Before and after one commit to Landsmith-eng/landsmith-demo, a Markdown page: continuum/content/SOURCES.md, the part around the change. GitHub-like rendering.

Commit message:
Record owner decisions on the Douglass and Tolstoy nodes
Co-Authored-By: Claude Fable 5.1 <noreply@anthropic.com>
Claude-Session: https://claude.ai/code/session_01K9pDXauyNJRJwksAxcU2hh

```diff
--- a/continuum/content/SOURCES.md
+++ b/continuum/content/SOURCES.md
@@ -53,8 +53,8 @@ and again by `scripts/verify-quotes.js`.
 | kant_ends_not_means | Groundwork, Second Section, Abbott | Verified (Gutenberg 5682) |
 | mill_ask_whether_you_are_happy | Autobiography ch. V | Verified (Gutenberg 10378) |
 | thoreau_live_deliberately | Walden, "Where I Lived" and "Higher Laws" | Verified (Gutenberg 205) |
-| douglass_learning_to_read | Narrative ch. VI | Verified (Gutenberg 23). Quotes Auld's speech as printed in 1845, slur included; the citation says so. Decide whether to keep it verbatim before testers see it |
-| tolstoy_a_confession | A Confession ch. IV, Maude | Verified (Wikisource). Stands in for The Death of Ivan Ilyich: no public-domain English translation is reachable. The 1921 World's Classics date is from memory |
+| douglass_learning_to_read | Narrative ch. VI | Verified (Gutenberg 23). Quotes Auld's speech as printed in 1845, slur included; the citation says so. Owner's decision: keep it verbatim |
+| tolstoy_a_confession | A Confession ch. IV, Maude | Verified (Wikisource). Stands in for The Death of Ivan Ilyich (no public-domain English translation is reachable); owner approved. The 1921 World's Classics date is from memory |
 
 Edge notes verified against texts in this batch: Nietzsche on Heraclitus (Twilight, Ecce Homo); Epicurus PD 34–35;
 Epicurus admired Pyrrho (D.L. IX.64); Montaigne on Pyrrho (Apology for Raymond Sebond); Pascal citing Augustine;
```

▬▬▬

» Your assignment
From the data above, count the lines where "Claude" occurs and give that figure and nothing else.

» Written response
2